Manetz Wood,
late Aug.16, 1916

and, once we get settled, we will probably have two days or a week more or less to ourselves, instead of one. Until we get dug in and settled of course we will be on the job continually. Until we get our dugouts completed we will be sleeping down at the old position. Very few of us expect to live in the deep dugout at present. It is too damp and dark to be comfortable or healthy. We will go in pairs and fours and dig small ones for ourselves around the big one. We'll make them nice and roomy, have them well aired and the much more comfortable. They are proof against all but a direct hit and in case of a straffe we are to get in the deep ones which are proof against a fairly large shell.

Well we have almost completed three months in France. As you know we landed on the first of June. We got up to our positions in the firing line on the 7th, did our little bit until the big engagement of July first which will certainly be a memorable Dominion Day for us, for that was the first big straffe we were in. On July 4th, we left that position and came up along the line to the present one. Here for three weeks it was pretty hot and on the 12th of July we had our first casualty just at noon. This was the day Lantz was killed and Burke and Tougere [?] wounded. From the 12th through the 23rd, eleven days, we had nine casualties, Mr. Hooper being the last. Out of these nine only one, Albert
Duvetz [?], was a telephonist. He got a very slight shrapnel wound on the shoulder. So you will see that telephonists have been pretty lucky.

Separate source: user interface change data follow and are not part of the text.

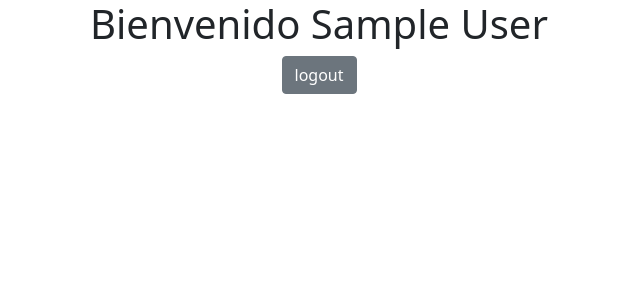
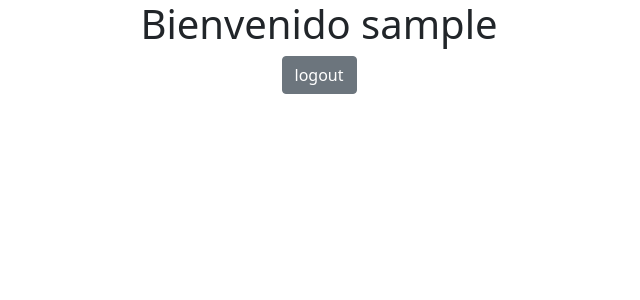
Before and after one commit to braian14000/Proyecto-gestion, a Flask app: page /home in a window 1280 px wide. Shown: the top 300 px of the page, without its empty margins (321-961 px from the left). Run offline with Flask 3, Linux system fonts and the light colour scheme; the visitor is signed in with stand-in values (Sample User, id 1); data that the repository does not hold is empty; some libraries are stand-ins or nearby versions.

Commit message:
Update home.html

```diff
--- a/Flask-login/src/templates/home.html
+++ b/Flask-login/src/templates/home.html
@@ -4,8 +4,7 @@
 
 {%block body %}
 
-<h1> Bienvenido {{ current_user.fullname}} </h1>
-
+<h1>Bienvenido {{ current_user.username }}</h1>
 <a class="btn btn-secondary" href="{{url_for('logout')}}">logout</a>
 
 {%endblock%}
```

Taking it all though we have been a lucky battery. With many O.C.'s, guns are given the first place, ammunition next and men last. Not so Maj. Prowse. His policy is men first and then guns and ammunition and our orders are that it is better to do half an hour undercover and be safe then to go out and run the chance of getting a wound that will mean months in hospital.

Our Sergeant Major, Leightizer [?], who came over with us, got a commission and stayed in Horsham in charge off the reserve, Sgt McKay becoming Sgt. Major in his place. After Mr. Hooper was hit the major sent for him and he arrived last week. I think Mr. Hooper is expected back before very long also. We also got a bunch of the surplus over from Horsham to take place of those in hospital. There were however no telephonists among them. One of them, Ellis, an R.C.G.A. fellow from Quebec, received a commission into the R.F.C four days after coming over to France and has gone back again to take of course.

Think I must close now and drop a line [?]. Will write again in a few days.

Love to all, Harold